* _YOUR TASK_: Repeat the listing that follows exactly. Pictures are not part of the copy.

* _DATASET RECORDS_:
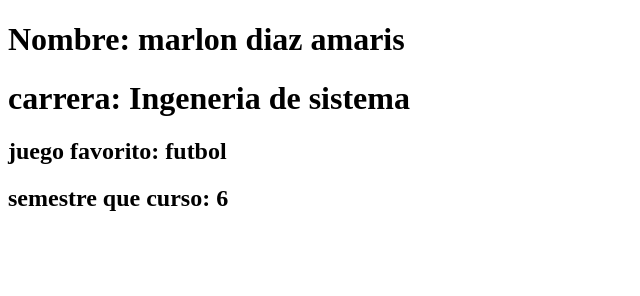
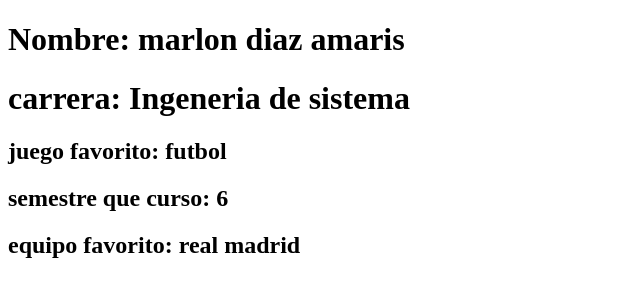
Before and after one commit to marlondiazamaris/pagina_web_miercoles, a plain HTML site: page index.html in a window 1280 px wide. Shown: the whole page, without its empty margins (0-640 px from the left). Drawn offline with Linux system fonts and the light colour scheme.

Commit message:
equipo favorito real madrid

```diff
--- a/index.html
+++ b/index.html
@@ -11,5 +11,6 @@
 
 <h2>juego favorito: futbol</h2>
 <h2>semestre que curso: 6</h2>
+<h2>equipo favorito: real madrid</h2>
 </body>
 </html>
```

* _ANSWER BOX_:
Before and after one commit to marlondiazamaris/pagina_web_miercoles, a plain HTML site: page index.html in a window 1280 px wide. Shown: the whole page, without its empty margins (0-640 px from the left). Drawn offline with Linux system fonts and the light colour scheme.

Commit message:
equipo favorito real madrid

```diff
--- a/index.html
+++ b/index.html
@@ -11,5 +11,6 @@
 
 <h2>juego favorito: futbol</h2>
 <h2>semestre que curso: 6</h2>
+<h2>equipo favorito: real madrid</h2>
 </body>
 </html>
```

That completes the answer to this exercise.